In the week leading up this year’s Bayou Classic, officials from the NFL Office in New York reached out to Jackson via email to gauge his interest in performing at the Super Bowl.

Jackson said some NFL officials watched the band perform previously and were impressed by the band’s overall execution and performance.

Jackson, who received his bachelor’s and master’s degrees from Southern, said he submitted a video from a 2008 performance at the University of Louisiana at Lafayette.

“The footage confirmed their excitement and they were locked onto us,” Jackson said.

He did not tell the students right away, holding on to that information in case the deal fell through. Once their performance was set in stone and contracts were signed, Jackson asked school spokesman Edward Pratt to put a message on the school’s website since the confirmation came during the Christmas holiday break for students.

The students were jubilant to be chosen.

Alexander Riggins, 22, a senior percussionist and Tanesha Smith, 21, a senior clarinet player, both from Houston, said they learned about the Super Bowl invitation from the message on the school’s website.

“I saw it, I refreshed the page, I closed out the window browser and brought it back up just to make sure that it was legit 100 percent and that nobody was playing with me. Then I started dancing around the house,” Riggins said.

Smith said she was checking her financial aid status on the website when she saw the news.

“I looked at it and I tapped the person next to me, ‘So we going to the Super Bowl?’ and she said ‘Yeah!,’ ”Smith said.

Jackson said he gathered the band together on the second day back from holiday break to officially inform them of the invitation.

“It was one whale of a meeting. Everyone was bright-eyed and they were excited, clapping, screaming and hollering,” Jackson said. “They knew that it was a huge honor and they were very grateful.”

The shock soon subsided and they got back into the routine of practicing the playlist Jackson selected for the show.

Jackson said he chose music to amp the crowd up and get their adrenaline pumping.

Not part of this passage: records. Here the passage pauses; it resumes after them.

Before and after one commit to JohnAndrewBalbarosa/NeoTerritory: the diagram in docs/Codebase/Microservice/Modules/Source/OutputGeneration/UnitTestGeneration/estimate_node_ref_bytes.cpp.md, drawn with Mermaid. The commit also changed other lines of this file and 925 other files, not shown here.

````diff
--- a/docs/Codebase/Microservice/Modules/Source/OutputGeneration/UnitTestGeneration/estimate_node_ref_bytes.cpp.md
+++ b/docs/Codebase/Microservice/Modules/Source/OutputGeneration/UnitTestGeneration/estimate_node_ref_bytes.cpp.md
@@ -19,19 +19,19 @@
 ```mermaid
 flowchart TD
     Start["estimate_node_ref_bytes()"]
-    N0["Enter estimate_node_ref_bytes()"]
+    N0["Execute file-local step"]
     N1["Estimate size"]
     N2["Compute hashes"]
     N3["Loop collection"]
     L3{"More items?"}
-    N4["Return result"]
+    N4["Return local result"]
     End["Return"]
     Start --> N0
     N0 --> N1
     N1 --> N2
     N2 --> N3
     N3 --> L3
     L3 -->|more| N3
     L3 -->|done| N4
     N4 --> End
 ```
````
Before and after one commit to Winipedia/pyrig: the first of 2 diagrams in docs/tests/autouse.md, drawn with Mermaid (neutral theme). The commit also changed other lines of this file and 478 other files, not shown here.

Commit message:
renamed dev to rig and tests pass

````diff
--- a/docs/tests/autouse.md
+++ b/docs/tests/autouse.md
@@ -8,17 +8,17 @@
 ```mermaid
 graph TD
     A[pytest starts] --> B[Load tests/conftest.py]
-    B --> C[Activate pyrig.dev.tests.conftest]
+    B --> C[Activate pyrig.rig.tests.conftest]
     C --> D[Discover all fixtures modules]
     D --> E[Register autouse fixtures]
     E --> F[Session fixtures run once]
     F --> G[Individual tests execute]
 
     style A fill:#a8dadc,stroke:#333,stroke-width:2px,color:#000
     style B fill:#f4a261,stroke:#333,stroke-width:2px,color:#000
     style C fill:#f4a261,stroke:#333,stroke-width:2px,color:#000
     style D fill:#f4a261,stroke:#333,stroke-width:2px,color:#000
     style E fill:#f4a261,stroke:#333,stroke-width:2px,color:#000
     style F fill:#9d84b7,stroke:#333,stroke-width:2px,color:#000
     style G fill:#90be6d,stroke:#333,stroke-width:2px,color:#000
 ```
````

The six-minute long performance will kick off with “The Boss” by Diana Ross followed by “Locked Out of Heaven” by Bruno Mars, before the show ends in true New Orleans style with the Rebirth Brass Band’s “Do Whatcha Wanna” while the band does a second line off the field.

The Dancing Dolls will also perform during the show wearing what Jackson described as trademark Beyoncé outfits that are “eye-popping.”

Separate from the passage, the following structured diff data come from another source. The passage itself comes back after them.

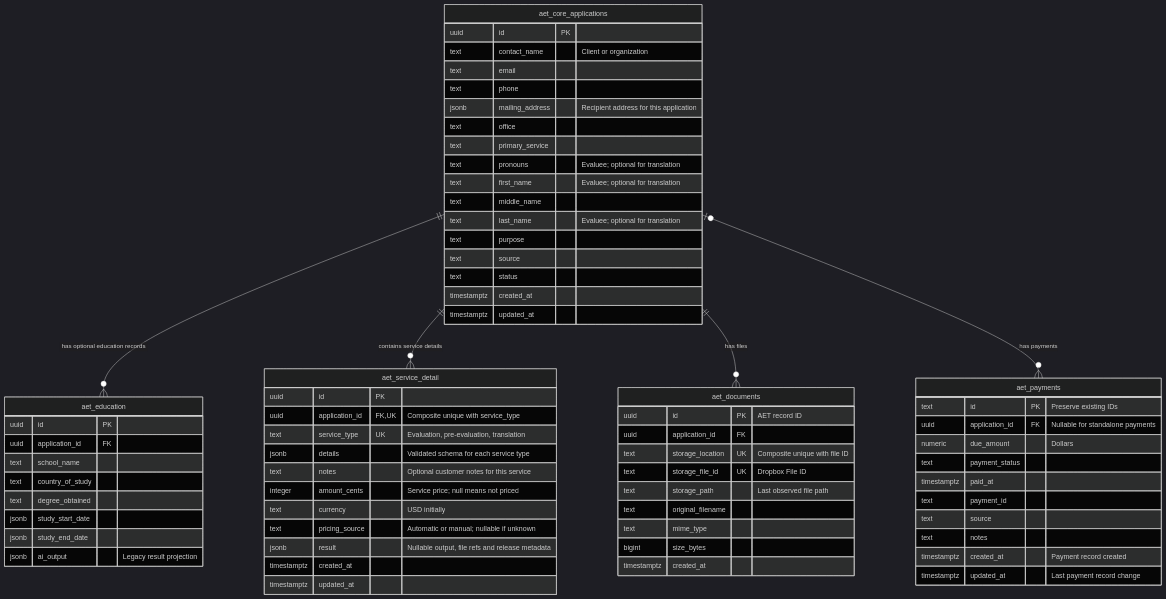
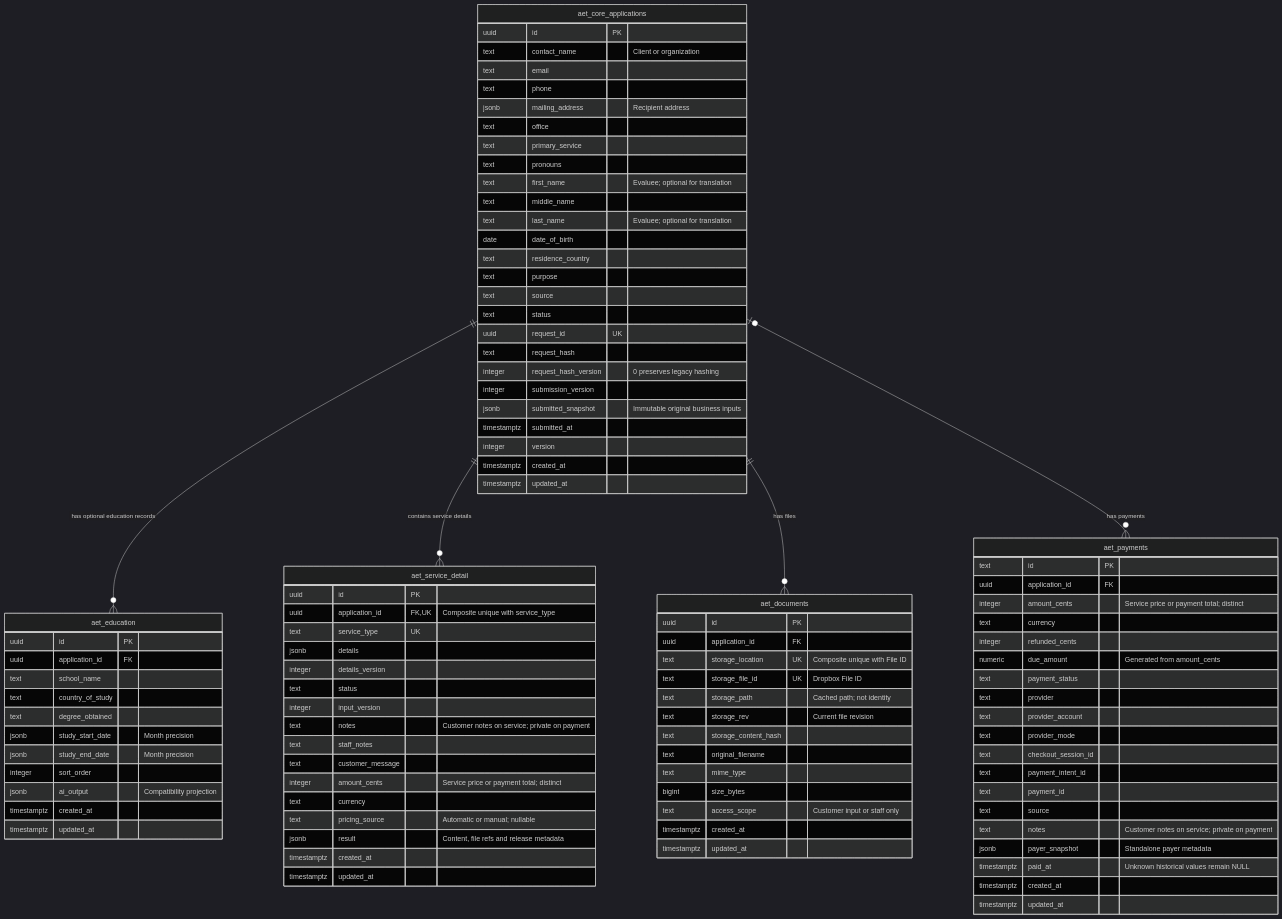
The third of 3 diagrams in docs/database-architecture.md (Jeromestein/aet-website-2026), drawn with Mermaid (dark theme) before and after one commit. The commit also changed other lines of this file and 14 other files, not shown here.

```diff
--- a/docs/database-architecture.md
+++ b/docs/database-architecture.md
@@ -408,16 +412,25 @@
     text contact_name "Client or organization"
     text email
     text phone
-    jsonb mailing_address "Recipient address for this application"
+    jsonb mailing_address "Recipient address"
     text office
     text primary_service
-    text pronouns "Evaluee; optional for translation"
+    text pronouns
     text first_name "Evaluee; optional for translation"
     text middle_name
     text last_name "Evaluee; optional for translation"
+    date date_of_birth
+    text residence_country
     text purpose
     text source
     text status
+    uuid request_id UK
+    text request_hash
+    integer request_hash_version "0 preserves legacy hashing"
+    integer submission_version
+    jsonb submitted_snapshot "Immutable original business inputs"
+    timestamptz submitted_at
+    integer version
     timestamptz created_at
     timestamptz updated_at
   }
@@ -427,45 +440,66 @@
     text school_name
     text country_of_study
     text degree_obtained
-    jsonb study_start_date
-    jsonb study_end_date
-    jsonb ai_output "Legacy result projection"
+    jsonb study_start_date "Month precision"
+    jsonb study_end_date "Month precision"
+    integer sort_order
+    jsonb ai_output "Compatibility projection"
+    timestamptz created_at
+    timestamptz updated_at
   }
   aet_service_detail {
     uuid id PK
     uuid application_id FK,UK "Composite unique with service_type"
-    text service_type UK "Evaluation, pre-evaluation, translation"
-    jsonb details "Validated schema for each service type"
-    text notes "Optional customer notes for this service"
-    integer amount_cents "Service price; null means not priced"
-    text currency "USD initially"
-    text pricing_source "Automatic or manual; nullable if unknown"
-    jsonb result "Nullable output, file refs and release metadata"
+    text service_type UK
+    jsonb details
+    integer details_version
+    text status
+    integer input_version
+    text notes "Customer notes on service; private on payment"
+    text staff_notes
+    text customer_message
+    integer amount_cents "Service price or payment total; distinct"
+    text currency
+    text pricing_source "Automatic or manual; nullable"
+    jsonb result "Content, file refs and release metadata"
     timestamptz created_at
     timestamptz updated_at
   }
   aet_documents {
-    uuid id PK "AET record ID"
+    uuid id PK
     uuid application_id FK
-    text storage_location UK "Composite unique with file ID"
+    text storage_location UK "Composite unique with File ID"
     text storage_file_id UK "Dropbox File ID"
-    text storage_path "Last observed file path"
+    text storage_path "Cached path; not identity"
+    text storage_rev "Current file revision"
+    text storage_content_hash
     text original_filename
     text mime_type
     bigint size_bytes
+    text access_scope "Customer input or staff only"
     timestamptz created_at
+    timestamptz updated_at
   }
   aet_payments {
-    text id PK "Preserve existing IDs"
-    uuid application_id FK "Nullable for standalone payments"
-    numeric due_amount "Dollars"
+    text id PK
+    uuid application_id FK
+    integer amount_cents "Service price or payment total; distinct"
+    text currency
+    integer refunded_cents
+    numeric due_amount "Generated from amount_cents"
     text payment_status
-    timestamptz paid_at
+    text provider
+    text provider_account
+    text provider_mode
+    text checkout_session_id
+    text payment_intent_id
     text payment_id
     text source
-    text notes
-    timestamptz created_at "Payment record created"
-    timestamptz updated_at "Last payment record change"
+    text notes "Customer notes on service; private on payment"
+    jsonb payer_snapshot "Standalone payer metadata"
+    timestamptz paid_at "Unknown historical values remain NULL"
+    timestamptz created_at
+    timestamptz updated_at
   }
   aet_core_applications ||--o{ aet_education : "has optional education records"
   aet_core_applications ||--o{ aet_service_detail : "contains service details"
```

The captain of the Dancing Dolls, Seaera Cole, who was already in New Orleans practicing this week, will also be performing with Beyoncé during the halftime show.

Dancing Dolls co-captain Casey Greggs, 21, from Baton Rouge, said Cole will be towards the front and in the middle of the dance fprmation during Beyoncé the show.

“She said she’s loving it and she’s having so much fun,” Greggs said. “This is literally her dream. She wants to dance until she’s 150.”

STAY CONNECTED

advertisement